The most obvious reason for this is that they take less money to run. They can effectively do most of the job of a major newspaper on a fraction of the budgets by taking advantage of a medium with less operating costs.
Not only is the entire cost of printing avoided, but it also does away with the need for delivery. There is no need for page designers, as putting out a new issue is as easy as uploading new stories. It also does away with the need for a physical office space. All of these are barriers of entry that exist for fledgling newspapers due to the physical medium.
This is not to say it’s worth it to completely abandoned newsprint as a method for disseminating journalism. In fact, it’s one media they haven’t tried yet. While it’s tempting to say that blogs can reach further due to the borderless nature of the Internet, the Internet itself has its limitations.
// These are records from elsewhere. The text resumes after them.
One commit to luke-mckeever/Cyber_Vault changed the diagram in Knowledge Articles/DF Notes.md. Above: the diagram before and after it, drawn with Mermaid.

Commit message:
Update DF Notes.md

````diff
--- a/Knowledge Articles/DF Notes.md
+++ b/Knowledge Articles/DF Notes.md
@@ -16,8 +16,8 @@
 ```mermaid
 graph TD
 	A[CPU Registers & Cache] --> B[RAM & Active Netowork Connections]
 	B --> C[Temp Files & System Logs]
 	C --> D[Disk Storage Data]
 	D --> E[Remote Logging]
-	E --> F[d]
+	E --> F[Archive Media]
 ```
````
With the proper user-end equipment, a computer, a person can explore an entire universe of media.
But a computer is still a luxury item, and any media that is dependent on owning one limits itself to those who do own one. A newspaper, however, can be purchased for fewer than 50 cents.
In this sense, electronic media transfers some of the cost onto the user. It is a far stretch from the days of pamphleteering, but it seems to be the direction journalism is going. Those small newspapers just trying to get their feet on the ground can take advantage of this, though. By using the web medium – which has less initial investment – a publication could gain momentum and eventually start publishing a print edition after enough ad revenue has been generated to make a print edition financially stable. The tree-ware version would also benefit the web presence by raising its profile among the sea of competing blogs. Newspapers are going multimedia, and it can only help blogs – and journalism – to do the same.